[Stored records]

****************************************

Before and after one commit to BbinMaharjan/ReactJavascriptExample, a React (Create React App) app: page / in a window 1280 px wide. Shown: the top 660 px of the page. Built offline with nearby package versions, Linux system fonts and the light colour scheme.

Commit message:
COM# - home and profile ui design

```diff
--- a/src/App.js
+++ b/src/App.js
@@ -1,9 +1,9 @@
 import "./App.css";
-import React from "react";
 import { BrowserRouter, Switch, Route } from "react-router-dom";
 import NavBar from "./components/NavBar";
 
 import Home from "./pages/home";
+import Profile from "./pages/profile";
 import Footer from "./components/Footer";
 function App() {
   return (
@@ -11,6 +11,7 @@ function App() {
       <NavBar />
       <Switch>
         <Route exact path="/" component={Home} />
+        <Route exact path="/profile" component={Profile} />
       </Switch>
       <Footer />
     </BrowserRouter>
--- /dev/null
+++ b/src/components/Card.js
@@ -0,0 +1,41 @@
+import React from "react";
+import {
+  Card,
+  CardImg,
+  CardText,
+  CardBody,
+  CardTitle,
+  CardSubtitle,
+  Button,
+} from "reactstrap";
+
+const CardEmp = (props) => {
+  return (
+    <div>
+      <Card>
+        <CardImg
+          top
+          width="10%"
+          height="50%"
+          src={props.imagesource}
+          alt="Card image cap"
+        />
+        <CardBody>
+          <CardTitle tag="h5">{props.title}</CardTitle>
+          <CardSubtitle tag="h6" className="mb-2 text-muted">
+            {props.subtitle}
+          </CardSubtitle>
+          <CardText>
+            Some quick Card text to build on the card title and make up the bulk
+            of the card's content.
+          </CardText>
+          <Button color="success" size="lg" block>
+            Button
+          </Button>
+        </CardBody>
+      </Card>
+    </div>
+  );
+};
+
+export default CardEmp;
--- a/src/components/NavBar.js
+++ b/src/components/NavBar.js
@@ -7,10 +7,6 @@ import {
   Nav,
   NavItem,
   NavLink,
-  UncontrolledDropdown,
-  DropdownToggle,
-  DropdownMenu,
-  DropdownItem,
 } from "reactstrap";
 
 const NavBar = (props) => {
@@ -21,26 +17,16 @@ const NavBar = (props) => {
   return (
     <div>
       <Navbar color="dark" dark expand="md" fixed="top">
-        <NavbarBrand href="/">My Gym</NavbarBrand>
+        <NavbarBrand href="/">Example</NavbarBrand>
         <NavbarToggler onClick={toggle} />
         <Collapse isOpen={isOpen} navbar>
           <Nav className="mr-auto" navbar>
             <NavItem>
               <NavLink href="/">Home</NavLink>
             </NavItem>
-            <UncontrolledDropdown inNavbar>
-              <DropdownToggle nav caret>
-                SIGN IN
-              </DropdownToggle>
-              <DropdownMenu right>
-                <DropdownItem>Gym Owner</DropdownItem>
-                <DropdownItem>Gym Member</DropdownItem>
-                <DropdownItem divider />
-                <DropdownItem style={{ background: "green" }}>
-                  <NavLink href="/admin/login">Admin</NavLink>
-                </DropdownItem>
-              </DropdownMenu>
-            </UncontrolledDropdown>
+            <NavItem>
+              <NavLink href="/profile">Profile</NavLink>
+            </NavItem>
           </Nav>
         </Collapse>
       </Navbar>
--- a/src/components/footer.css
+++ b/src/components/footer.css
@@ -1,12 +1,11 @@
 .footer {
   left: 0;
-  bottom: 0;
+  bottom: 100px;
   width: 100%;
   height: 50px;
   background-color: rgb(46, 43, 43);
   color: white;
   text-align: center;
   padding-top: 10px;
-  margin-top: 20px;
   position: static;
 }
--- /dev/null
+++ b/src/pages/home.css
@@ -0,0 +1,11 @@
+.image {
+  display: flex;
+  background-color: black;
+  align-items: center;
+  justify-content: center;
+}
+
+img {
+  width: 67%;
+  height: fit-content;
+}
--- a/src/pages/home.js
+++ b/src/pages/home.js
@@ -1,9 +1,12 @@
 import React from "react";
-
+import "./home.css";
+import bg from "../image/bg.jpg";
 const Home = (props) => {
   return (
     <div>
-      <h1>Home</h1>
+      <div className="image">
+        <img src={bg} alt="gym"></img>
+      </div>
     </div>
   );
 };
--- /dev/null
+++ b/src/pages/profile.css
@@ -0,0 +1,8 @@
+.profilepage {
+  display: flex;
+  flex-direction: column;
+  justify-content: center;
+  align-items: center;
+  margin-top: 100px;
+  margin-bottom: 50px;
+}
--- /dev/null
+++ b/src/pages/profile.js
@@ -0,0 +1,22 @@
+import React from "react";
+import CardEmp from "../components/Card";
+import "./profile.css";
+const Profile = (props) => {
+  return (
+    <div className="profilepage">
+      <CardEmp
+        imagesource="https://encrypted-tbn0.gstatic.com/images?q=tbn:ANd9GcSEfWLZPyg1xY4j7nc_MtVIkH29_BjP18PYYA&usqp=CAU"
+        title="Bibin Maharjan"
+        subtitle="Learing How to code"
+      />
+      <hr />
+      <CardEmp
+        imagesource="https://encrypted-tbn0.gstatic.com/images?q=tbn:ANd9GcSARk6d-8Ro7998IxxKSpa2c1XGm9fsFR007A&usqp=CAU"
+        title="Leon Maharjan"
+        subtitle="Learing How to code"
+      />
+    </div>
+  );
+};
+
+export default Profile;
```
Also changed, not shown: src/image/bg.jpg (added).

****************************************

[EXERCISE AIM]
Extract all of the data above without altering anything.

[WRITTEN REPLY]
Before and after one commit to BbinMaharjan/ReactJavascriptExample, a React (Create React App) app: page / in a window 1280 px wide. Shown: the top 660 px of the page. Built offline with nearby package versions, Linux system fonts and the light colour scheme.

Commit message:
COM# - home and profile ui design

```diff
--- a/src/App.js
+++ b/src/App.js
@@ -1,9 +1,9 @@
 import "./App.css";
-import React from "react";
 import { BrowserRouter, Switch, Route } from "react-router-dom";
 import NavBar from "./components/NavBar";
 
 import Home from "./pages/home";
+import Profile from "./pages/profile";
 import Footer from "./components/Footer";
 function App() {
   return (
@@ -11,6 +11,7 @@ function App() {
       <NavBar />
       <Switch>
         <Route exact path="/" component={Home} />
+        <Route exact path="/profile" component={Profile} />
       </Switch>
       <Footer />
     </BrowserRouter>
--- /dev/null
+++ b/src/components/Card.js
@@ -0,0 +1,41 @@
+import React from "react";
+import {
+  Card,
+  CardImg,
+  CardText,
+  CardBody,
+  CardTitle,
+  CardSubtitle,
+  Button,
+} from "reactstrap";
+
+const CardEmp = (props) => {
+  return (
+    <div>
+      <Card>
+        <CardImg
+          top
+          width="10%"
+          height="50%"
+          src={props.imagesource}
+          alt="Card image cap"
+        />
+        <CardBody>
+          <CardTitle tag="h5">{props.title}</CardTitle>
+          <CardSubtitle tag="h6" className="mb-2 text-muted">
+            {props.subtitle}
+          </CardSubtitle>
+          <CardText>
+            Some quick Card text to build on the card title and make up the bulk
+            of the card's content.
+          </CardText>
+          <Button color="success" size="lg" block>
+            Button
+          </Button>
+        </CardBody>
+      </Card>
+    </div>
+  );
+};
+
+export default CardEmp;
--- a/src/components/NavBar.js
+++ b/src/components/NavBar.js
@@ -7,10 +7,6 @@ import {
   Nav,
   NavItem,
   NavLink,
-  UncontrolledDropdown,
-  DropdownToggle,
-  DropdownMenu,
-  DropdownItem,
 } from "reactstrap";
 
 const NavBar = (props) => {
@@ -21,26 +17,16 @@ const NavBar = (props) => {
   return (
     <div>
       <Navbar color="dark" dark expand="md" fixed="top">
-        <NavbarBrand href="/">My Gym</NavbarBrand>
+        <NavbarBrand href="/">Example</NavbarBrand>
         <NavbarToggler onClick={toggle} />
         <Collapse isOpen={isOpen} navbar>
           <Nav className="mr-auto" navbar>
             <NavItem>
               <NavLink href="/">Home</NavLink>
             </NavItem>
-            <UncontrolledDropdown inNavbar>
-              <DropdownToggle nav caret>
-                SIGN IN
-              </DropdownToggle>
-              <DropdownMenu right>
-                <DropdownItem>Gym Owner</DropdownItem>
-                <DropdownItem>Gym Member</DropdownItem>
-                <DropdownItem divider />
-                <DropdownItem style={{ background: "green" }}>
-                  <NavLink href="/admin/login">Admin</NavLink>
-                </DropdownItem>
-              </DropdownMenu>
-            </UncontrolledDropdown>
+            <NavItem>
+              <NavLink href="/profile">Profile</NavLink>
+            </NavItem>
           </Nav>
         </Collapse>
       </Navbar>
--- a/src/components/footer.css
+++ b/src/components/footer.css
@@ -1,12 +1,11 @@
 .footer {
   left: 0;
-  bottom: 0;
+  bottom: 100px;
   width: 100%;
   height: 50px;
   background-color: rgb(46, 43, 43);
   color: white;
   text-align: center;
   padding-top: 10px;
-  margin-top: 20px;
   position: static;
 }
--- /dev/null
+++ b/src/pages/home.css
@@ -0,0 +1,11 @@
+.image {
+  display: flex;
+  background-color: black;
+  align-items: center;
+  justify-content: center;
+}
+
+img {
+  width: 67%;
+  height: fit-content;
+}
--- a/src/pages/home.js
+++ b/src/pages/home.js
@@ -1,9 +1,12 @@
 import React from "react";
-
+import "./home.css";
+import bg from "../image/bg.jpg";
 const Home = (props) => {
   return (
     <div>
-      <h1>Home</h1>
+      <div className="image">
+        <img src={bg} alt="gym"></img>
+      </div>
     </div>
   );
 };
--- /dev/null
+++ b/src/pages/profile.css
@@ -0,0 +1,8 @@
+.profilepage {
+  display: flex;
+  flex-direction: column;
+  justify-content: center;
+  align-items: center;
+  margin-top: 100px;
+  margin-bottom: 50px;
+}
--- /dev/null
+++ b/src/pages/profile.js
@@ -0,0 +1,22 @@
+import React from "react";
+import CardEmp from "../components/Card";
+import "./profile.css";
+const Profile = (props) => {
+  return (
+    <div className="profilepage">
+      <CardEmp
+        imagesource="https://encrypted-tbn0.gstatic.com/images?q=tbn:ANd9GcSEfWLZPyg1xY4j7nc_MtVIkH29_BjP18PYYA&usqp=CAU"
+        title="Bibin Maharjan"
+        subtitle="Learing How to code"
+      />
+      <hr />
+      <CardEmp
+        imagesource="https://encrypted-tbn0.gstatic.com/images?q=tbn:ANd9GcSARk6d-8Ro7998IxxKSpa2c1XGm9fsFR007A&usqp=CAU"
+        title="Leon Maharjan"
+        subtitle="Learing How to code"
+      />
+    </div>
+  );
+};
+
+export default Profile;
```
Also changed, not shown: src/image/bg.jpg (added).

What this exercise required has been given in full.